Darlene Currie, the late Wendy Ladner-Beaudry and Shirley (Gordon) Olafsson were celebrated in the permanent exhibit celebrating women who have made a difference through sports for girls and women in British Columbia, whether through their own athletic excellence or by increasing opportunities for others. They join 40 additional women and teams who have been honored since the program began.
Darlene Currie, Shirley Olafsson and Michel Beaudry, husband of honoree Wendy Ladner-Beaudry
Despite being born with a clubfoot, honoree Shirley (Gordon) Olafsson became one of the worlds top high jumpers. As a child growing up with a club foot and many surgeries, I was always told I couldn’t do anything in sport, she said. But I grew up and won championships, and I did it against able-bodied people.
Olafsson was so strongly motivated; she adapted the scissor technique in order to compete in the high jump, developing a unique style to accommodate her immovable left ankle. She went on to represent Canada at the 1948 London Olympics, and remained BCs champion jumper from 1945-1952. She also excelled in basketball and field hockey. You just have to keep on going. I struggled and struggled, even though I had not a hope in hell. In addition to her Olympic history, Olafsson has had a long and distinguished career as a coach, administrator and role model.

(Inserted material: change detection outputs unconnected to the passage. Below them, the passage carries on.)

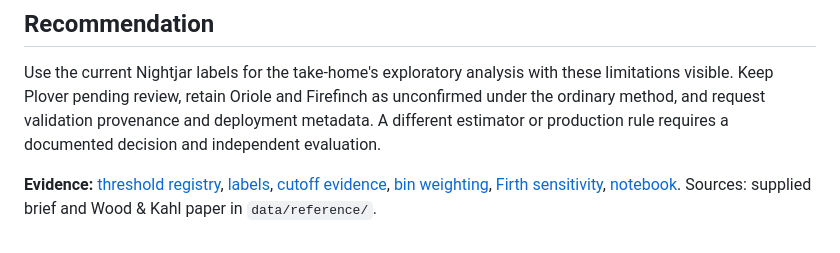
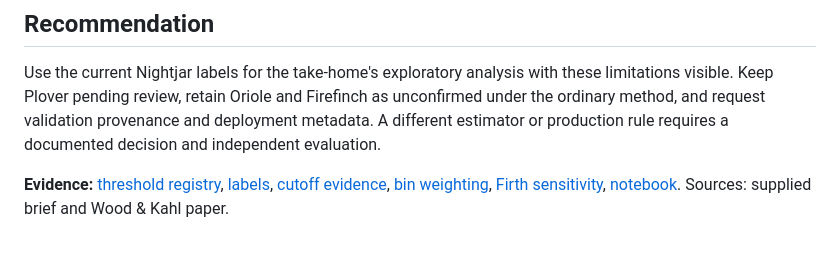
Before and after one commit to LouisForData/natural-state-take-home, a Markdown page: reports/bird_analysis.md, the part around the change. Rendered like a GitHub page.

Commit message:
Revise evidence sources in bird_analysis.md
Updated the sources in the evidence section to remove the file path.

```diff
--- a/reports/bird_analysis.md
+++ b/reports/bird_analysis.md
@@ -56,4 +56,4 @@ The output preserves all prediction rows. A score outside the species' checked r
 
 Use the current Nightjar labels for the take-home's exploratory analysis with these limitations visible. Keep Plover pending review, retain Oriole and Firefinch as unconfirmed under the ordinary method, and request validation provenance and deployment metadata. A different estimator or production rule requires a documented decision and independent evaluation.
 
-**Evidence:** [threshold registry](../outputs/bird_thresholds.csv), [labels](../outputs/birdnet_predictions_labelled.csv), [cutoff evidence](../outputs/bird_checked_cutoff_evidence.csv), [bin weighting](../outputs/bird_bin_weighted_precision.csv), [Firth sensitivity](../outputs/bird_firth_sensitivity.csv), [notebook](../notebooks/01_bird_analysis.ipynb). Sources: supplied brief and Wood & Kahl paper in `data/reference/`.
+**Evidence:** [threshold registry](../outputs/bird_thresholds.csv), [labels](../outputs/birdnet_predictions_labelled.csv), [cutoff evidence](../outputs/bird_checked_cutoff_evidence.csv), [bin weighting](../outputs/bird_bin_weighted_precision.csv), [Firth sensitivity](../outputs/bird_firth_sensitivity.csv), [notebook](../notebooks/01_bird_analysis.ipynb). Sources: supplied brief and Wood & Kahl paper.
```
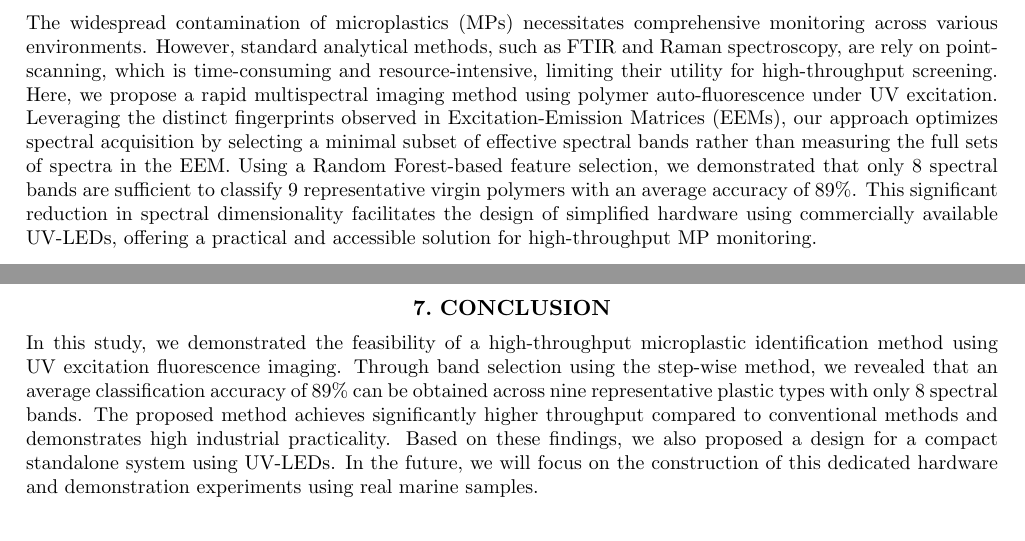
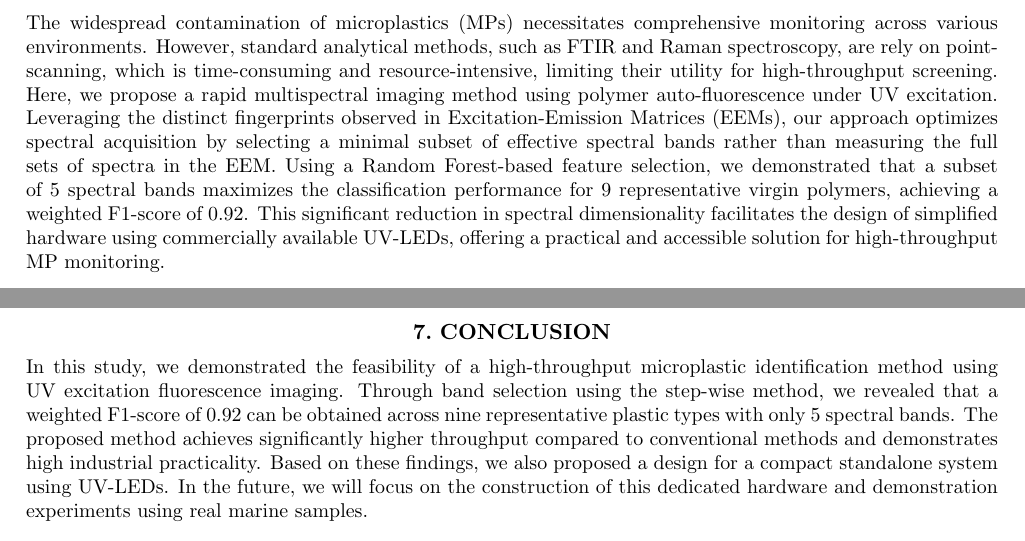
Before and after one commit to asksw24/2025OPTM_proceedings_sawamoto24, a LaTeX paper (main.tex): two parts of pages 1 and 9 of 10, joined at a grey line, cut so that both start at the same text. Compiled offline with pdfLaTeX.

```diff
--- a/main.tex
+++ b/main.tex
@@ -46,7 +46,7 @@
 
 %%%%%%%%%%%%%%%%%%%%%%%%%%%%%%%%%%%%%%%%%%%%%%%%%%%%%%%%%%%%%
 \begin{abstract}
-  The widespread contamination of microplastics (MPs) necessitates comprehensive monitoring across various environments. However, standard analytical methods, such as FTIR and Raman spectroscopy, are rely on point-scanning, which is time-consuming and resource-intensive, limiting their utility for high-throughput screening. Here, we propose a rapid multispectral imaging method using polymer auto-fluorescence under UV excitation. Leveraging the distinct fingerprints observed in Excitation-Emission Matrices (EEMs), our approach optimizes spectral acquisition by selecting a minimal subset of effective spectral bands rather than measuring the full sets of spectra in the EEM. Using a Random Forest-based feature selection, we demonstrated that only 8 spectral bands are sufficient to classify 9 representative virgin polymers with an average accuracy of 89\%. This significant reduction in spectral dimensionality facilitates the design of simplified hardware using commercially available UV-LEDs, offering a practical and accessible solution for high-throughput MP monitoring.
+  The widespread contamination of microplastics (MPs) necessitates comprehensive monitoring across various environments. However, standard analytical methods, such as FTIR and Raman spectroscopy, are rely on point-scanning, which is time-consuming and resource-intensive, limiting their utility for high-throughput screening. Here, we propose a rapid multispectral imaging method using polymer auto-fluorescence under UV excitation. Leveraging the distinct fingerprints observed in Excitation-Emission Matrices (EEMs), our approach optimizes spectral acquisition by selecting a minimal subset of effective spectral bands rather than measuring the full sets of spectra in the EEM. Using a Random Forest-based feature selection, we demonstrated that a subset of 5 spectral bands maximizes the classification performance for 9 representative virgin polymers, achieving a weighted F1-score of 0.92. This significant reduction in spectral dimensionality facilitates the design of simplified hardware using commercially available UV-LEDs, offering a practical and accessible solution for high-throughput MP monitoring.
 \end{abstract}
 
 \keywords{Microplastics, Multispectral fluorescence imaging, UV excitation, High-throughput screening, Spectral optimization, Excitation-emission matrix}
@@ -383,7 +383,7 @@
 %%%%%%%%%%%%%%%%%%%%%%%%%%%%%%%%%%%%%%%%%%%%%%%%%%%%%%%%%%%%%
 \section{CONCLUSION}
 In this study, we demonstrated the feasibility of a high-throughput microplastic identification method using UV excitation fluorescence imaging.
-Through band selection using the step-wise method, we revealed that an average classification accuracy of 89\% can be obtained across nine representative plastic types with only 8 spectral bands.
+Through band selection using the step-wise method, we revealed that a weighted F1-score of 0.92 can be obtained across nine representative plastic types with only 5 spectral bands.
 The proposed method achieves significantly higher throughput compared to conventional methods and demonstrates high industrial practicality.
 Based on these findings, we also proposed a design for a compact standalone system using UV-LEDs.
 In the future, we will focus on the construction of this dedicated hardware and demonstration experiments using real marine samples.
```
Also changed, not shown: main.pdf, main.tex (6 more changed lines).
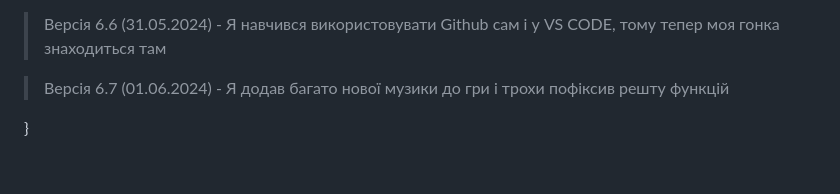
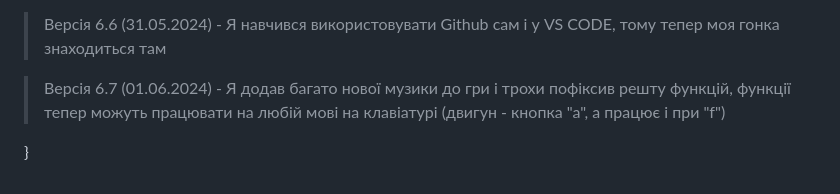
Before and after one commit to JustCreatedUser/mini-car-racing, a Markdown page: readMe.md, the part around the change. GitHub-like rendering.

Commit message:
дописав за клавіатуру

```diff
--- a/readMe.md
+++ b/readMe.md
@@ -116,6 +116,6 @@
 
 > Версія 6.6 (31.05.2024) - Я навчився використовувати Github сам і у VS CODE, тому тепер моя гонка знаходиться там
 
-> Версія 6.7 (01.06.2024) - Я додав багато нової музики до гри і трохи пофіксив решту функцій
+> Версія 6.7 (01.06.2024) - Я додав багато нової музики до гри і трохи пофіксив решту функцій, функції тепер можуть працювати на любій мові на клавіатурі (двигун - кнопка "а", а працює і при "f")
 
 }
```
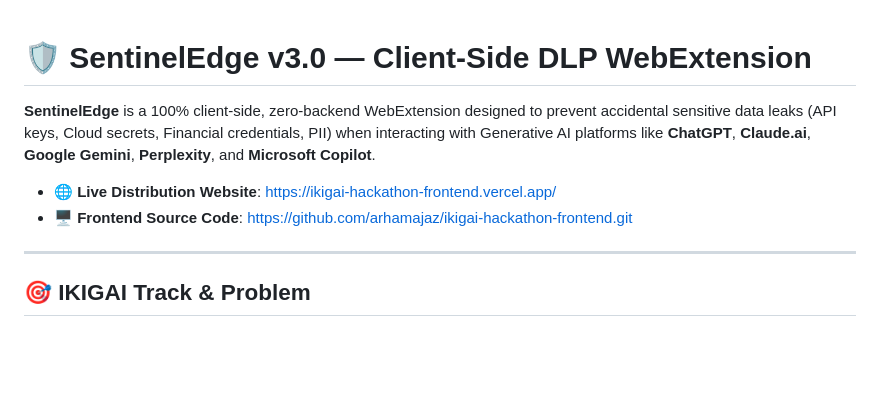
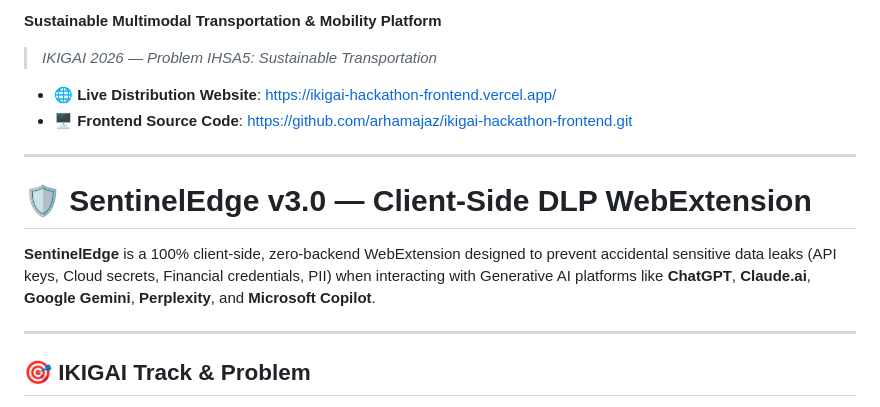
Before and after one commit to arhamajaz/ikigai-hackathon, a Markdown page: README.md, the part around one of its changes. Rendered like a GitHub page; blank space fills up the shorter version.

Commit message:
docs: update README.md header and architecture diagram

```diff
--- a/README.md
+++ b/README.md
@@ -1,9 +1,15 @@
+**Sustainable Multimodal Transportation & Mobility Platform**
+
+> *IKIGAI 2026 — Problem IHSA5: Sustainable Transportation*
+
+- 🌐 **Live Distribution Website**: [https://ikigai-hackathon-frontend.vercel.app/](https://ikigai-hackathon-frontend.vercel.app/)
+- 🖥️ **Frontend Source Code**: [https://github.com/arhamajaz/ikigai-hackathon-frontend.git](https://github.com/arhamajaz/ikigai-hackathon-frontend.git)
+
+---
+
 # 🛡️ SentinelEdge v3.0 — Client-Side DLP WebExtension
 
 **SentinelEdge** is a 100% client-side, zero-backend WebExtension designed to prevent accidental sensitive data leaks (API keys, Cloud secrets, Financial credentials, PII) when interacting with Generative AI platforms like **ChatGPT**, **Claude.ai**, **Google Gemini**, **Perplexity**, and **Microsoft Copilot**.
-
-- 🌐 **Live Distribution Website**: [https://ikigai-hackathon-frontend.vercel.app/](https://ikigai-hackathon-frontend.vercel.app/)
-- 🖥️ **Frontend Source Code**: [https://github.com/arhamajaz/ikigai-hackathon-frontend.git](https://github.com/arhamajaz/ikigai-hackathon-frontend.git)
 
 ---
 
```
Also changed, not shown: other parts of README.md (+36 -10 lines).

In Beijing during the 2008 Olympics, Olafsson was the oldest of 852 torch carriers. She has since brought that same Olympic torch into schools, allowing thousands of schoolchildren to run with the torch. Olafsson challenged future Canadian Olympic torchbearers to reach out to their communities in the same fashion, so all Canadians can share in the experience.
Honoree Darlene Currie has inspired and motivated women of all ages with her lifelong participation in sport. Currie played on the Canadian National Women’s basketball team from 1959 to 1968, and then went on to coach the National team before beginning a long career of coaching in schools. Sport is fun, she said simply of her continued involvement with sport. You meet so many people and you want to share the good times.
Currie has continued to spread that sense of fun and community her entire life, notably helping to promote the involvement of older women in sports. She was instrumental in starting a curling league for older beginners and won gold in the 2005 World Masters Games with what a later documentary later dubbed, The Oldest Basketball Team in the World.
The late Wendy Ladner-Beaudry was an exceptional mentor, administrator, volunteer and role model, in addition to being a nationally ranked swimmer, a member of BC and Ontario senior field hockey teams, and a Masters Champion in telemark skiing. Just before her death, Ladner-Beaudry was actively engaged in increasing participation among inactive women and girls from less privileged backgrounds than her own.
Kelly Mann, Chief Executive Officer of the B.C. Games Society, summed up Wendy’s considerable influence on her community, Wendy’s ideas were like pebbles dropped in a pond where the ripple effect of that pebble would connect with the ripples of other organizations to become this great wave of change.
An emotional Michel Beaudry spoke on behalf of his deceased wife. Sports can be a social tool for change, he said. If you teach a young woman about sports and fitness, you have a stronger, healthier, happier person. Wendy’s style of activism was personal and intimate. Wendy was not afraid to work with people one at a time, one on one. Beaudry challenged the crowd to continue Wendy’s work of advocacy and inspiration. Its important to realize how much we can change things if we try.